=== Exercise brief ===
Where "countermeasures" occurs in a line of the entries below, copy that line.

§ §

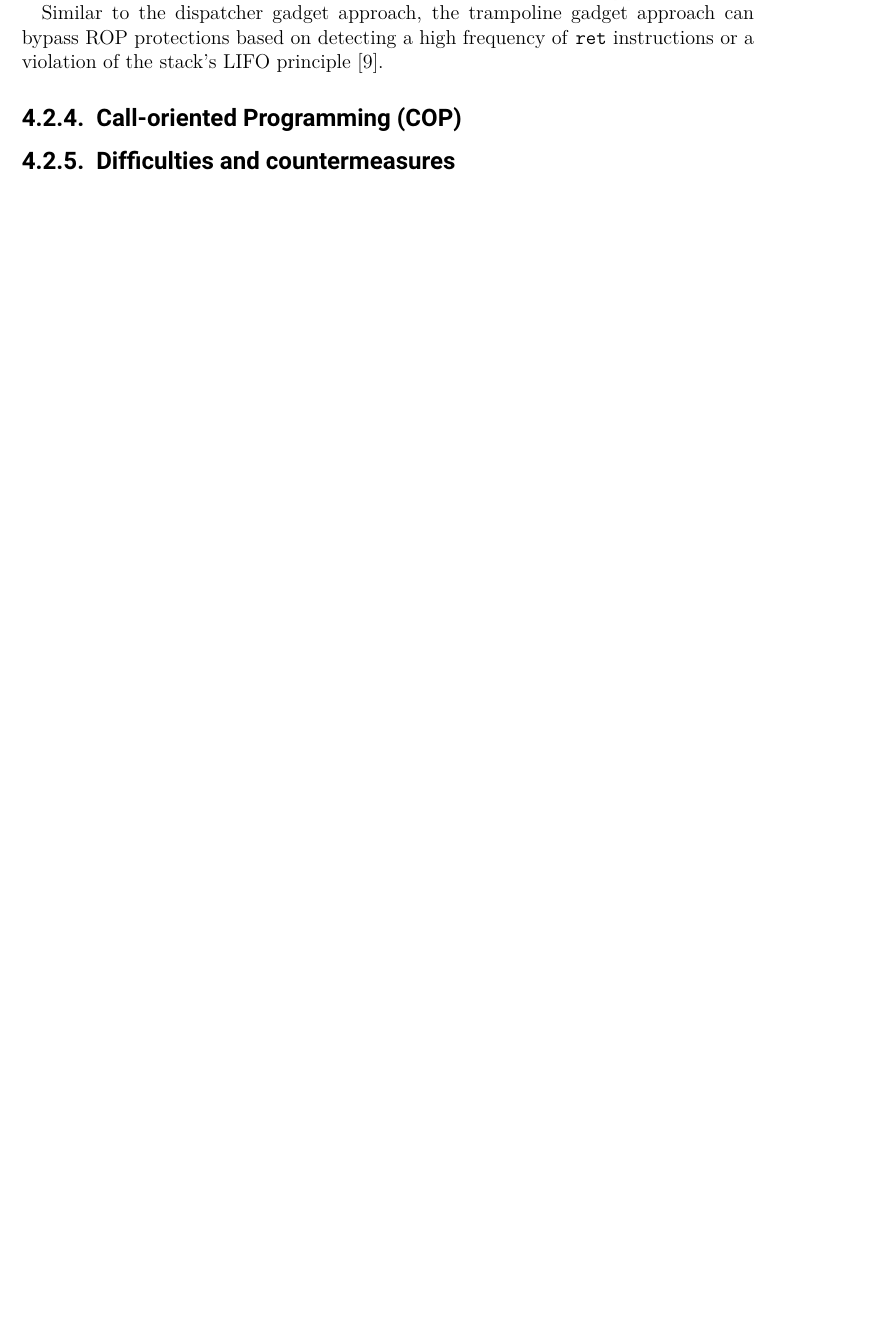
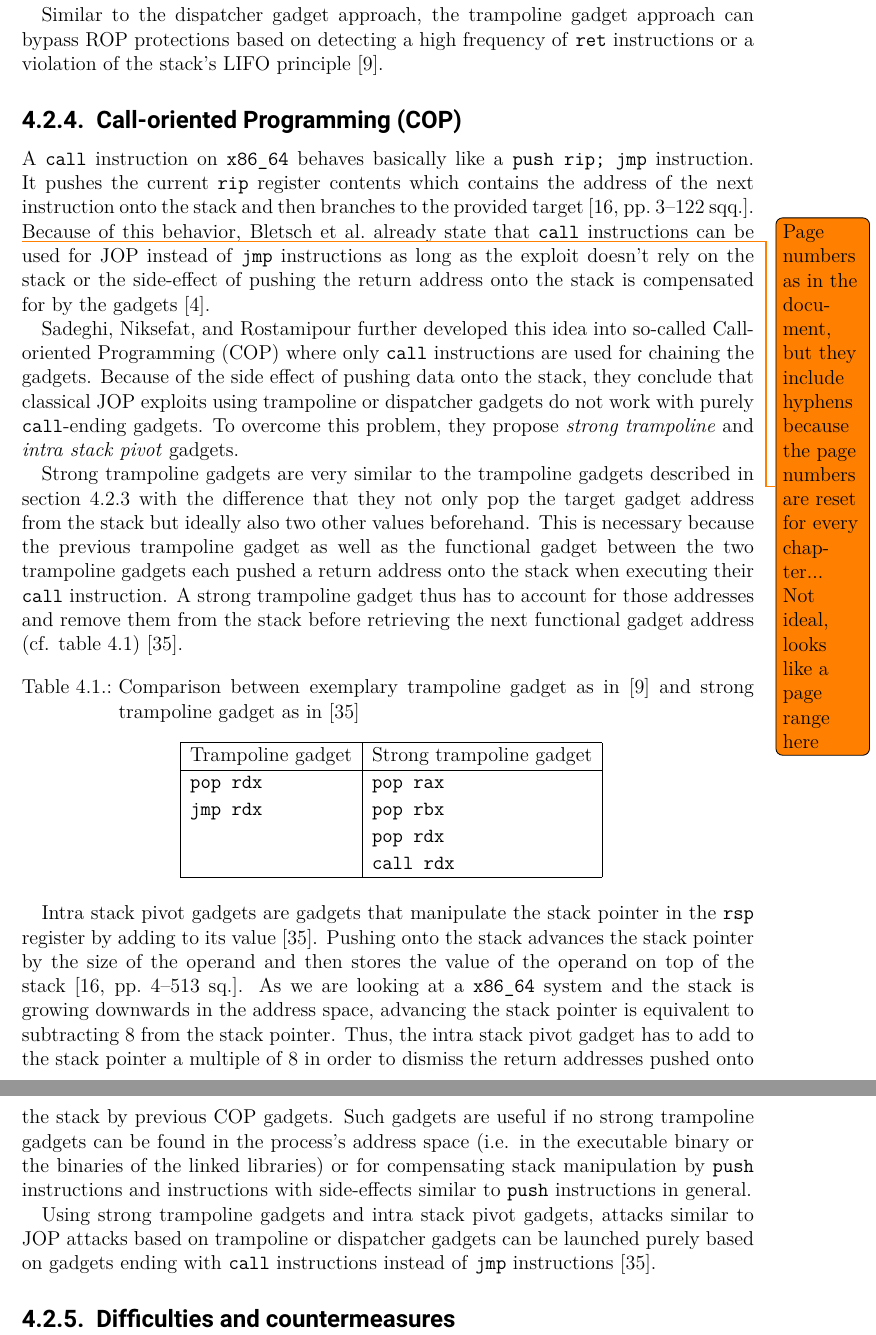
Before and after one commit to florianhofhammer/stack-buffer-overflow-internship-report, a LaTeX thesis (Report.tex, which reads chapters/04-attack-vectors.tex): part of page 33 of 44 before the commit and two parts of pages 34 and 35 of 45 after it, the two joined at a grey line, cut so that both start at the same text, the shorter picture padded with empty space. Compiled offline with pdfLaTeX.

Commit message:
Add COP section

```diff
--- a/chapters/04-attack-vectors.tex
+++ b/chapters/04-attack-vectors.tex
@@ -272,11 +275,47 @@ Similar to the \hyperref[subsubsec:cr-jop-dispatcher]{dispatcher gadget approach
-	\label{fig:jump-oriented-programming}
-\end{figure}
-
-
 \subsection{\glsentrylong{cop} (\glsentryshort{cop})}
 \label{subsec:cr-cop}
 
+A \texttt{call} instruction on \texttt{x86\_64} behaves basically like a \texttt{push rip; jmp} instruction.
+It pushes the current \texttt{rip} register contents which contains the address of the next instruction onto the stack and then branches to the provided target \cite[3-122\psqq]{IntelCorporation2020}.
+\todo{Page numbers as in the document, but they include hyphens because the page numbers are reset for every chapter... Not ideal, looks like a page range here}
+Because of this behavior, \citeauthor{Bletsch2011} already state that \texttt{call} instructions can be used for \gls{jop} instead of \texttt{jmp} instructions as long as the exploit doesn't rely on the stack or the side-effect of pushing the return address onto the stack is compensated for by the gadgets \cite{Bletsch2011}.
 
+\citeauthor{Sadeghi2018} further developed this idea into so-called \gls{cop} where only \texttt{call} instructions are used for chaining the gadgets.
+Because of the side effect of pushing data onto the stack, they conclude that classical \gls{jop} exploits using trampoline or dispatcher gadgets do not work with purely \texttt{call}-ending gadgets.
+To overcome this problem, they propose \emph{strong trampoline} and \emph{intra stack pivot} gadgets.
+
+Strong trampoline gadgets are very similar to the trampoline gadgets described in \cref{subsubsec:cr-jop-trampoline} with the difference that they not only pop the target gadget address from the stack but ideally also two other values beforehand.
+This is necessary because the previous trampoline gadget as well as the functional gadget between the two trampoline gadgets each pushed a return address onto the stack when executing their \texttt{call} instruction.
+A strong trampoline gadget thus has to account for those addresses and remove them from the stack before retrieving the next functional gadget address (cf. \cref{tab:trampoline-gadgets}) \cite{Sadeghi2018}.
+
+ \begin{table}[ht]
+	\centering
+	\caption{Comparison between exemplary trampoline gadget as in \cite{Checkoway2010} and strong trampoline gadget as in \cite{Sadeghi2018}}
+	\makebox[\textwidth][c]{ % command is necessary in order to center the table correctly
+		\bgroup
+		\def\arraystretch{1.1} % changes vertical spacing so that the table looks better
+		\begin{tabular}{|l|l|}
+			\hline
+			Trampoline gadget		& Strong trampoline gadget		\\
+			\hline
+			\texttt{pop rdx}		& \texttt{pop rax}				\\
+			\texttt{jmp rdx}		& \texttt{pop rbx}				\\
+									& \texttt{pop rdx}				\\
+									& \texttt{call rdx}				\\
+			\hline
+		\end{tabular}
+		\egroup
+	}
+	\label{tab:trampoline-gadgets}
+\end{table}
+
+Intra stack pivot gadgets are gadgets that manipulate the stack pointer in the \texttt{rsp} register by adding to its value \cite{Sadeghi2018}.
+Pushing onto the stack advances the stack pointer by the size of the operand and then stores the value of the operand on top of the stack \cite[4-513\psq]{IntelCorporation2020}.
+As we are looking at a \texttt{x86\_64} system and the stack is growing downwards in the address space, advancing the stack pointer is equivalent to subtracting 8 from the stack pointer.
+Thus, the intra stack pivot gadget has to add to the stack pointer a multiple of 8 in order to dismiss the return addresses pushed onto the stack by previous \gls{cop} gadgets.
+Such gadgets are useful if no strong trampoline gadgets can be found in the process's address space (i.e. in the executable binary or the binaries of the linked libraries) or for compensating stack manipulation by \texttt{push} instructions and instructions with side-effects similar to \texttt{push} instructions in general.
+
+Using strong trampoline gadgets and intra stack pivot gadgets, attacks similar to \gls{jop} attacks based on trampoline or dispatcher gadgets can be launched purely based on gadgets ending with \texttt{call} instructions instead of \texttt{jmp} instructions \cite{Sadeghi2018}.
 
 \subsection{Difficulties and countermeasures}
 \label{subsec:cr-countermeasures}
```
Also changed, not shown: literature.bib (+12 -0 lines), chapters/04-attack-vectors.tex (37 more changed lines).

§ §

=== Written answer ===
 \subsection{Difficulties and countermeasures}
 \label{subsec:cr-countermeasures}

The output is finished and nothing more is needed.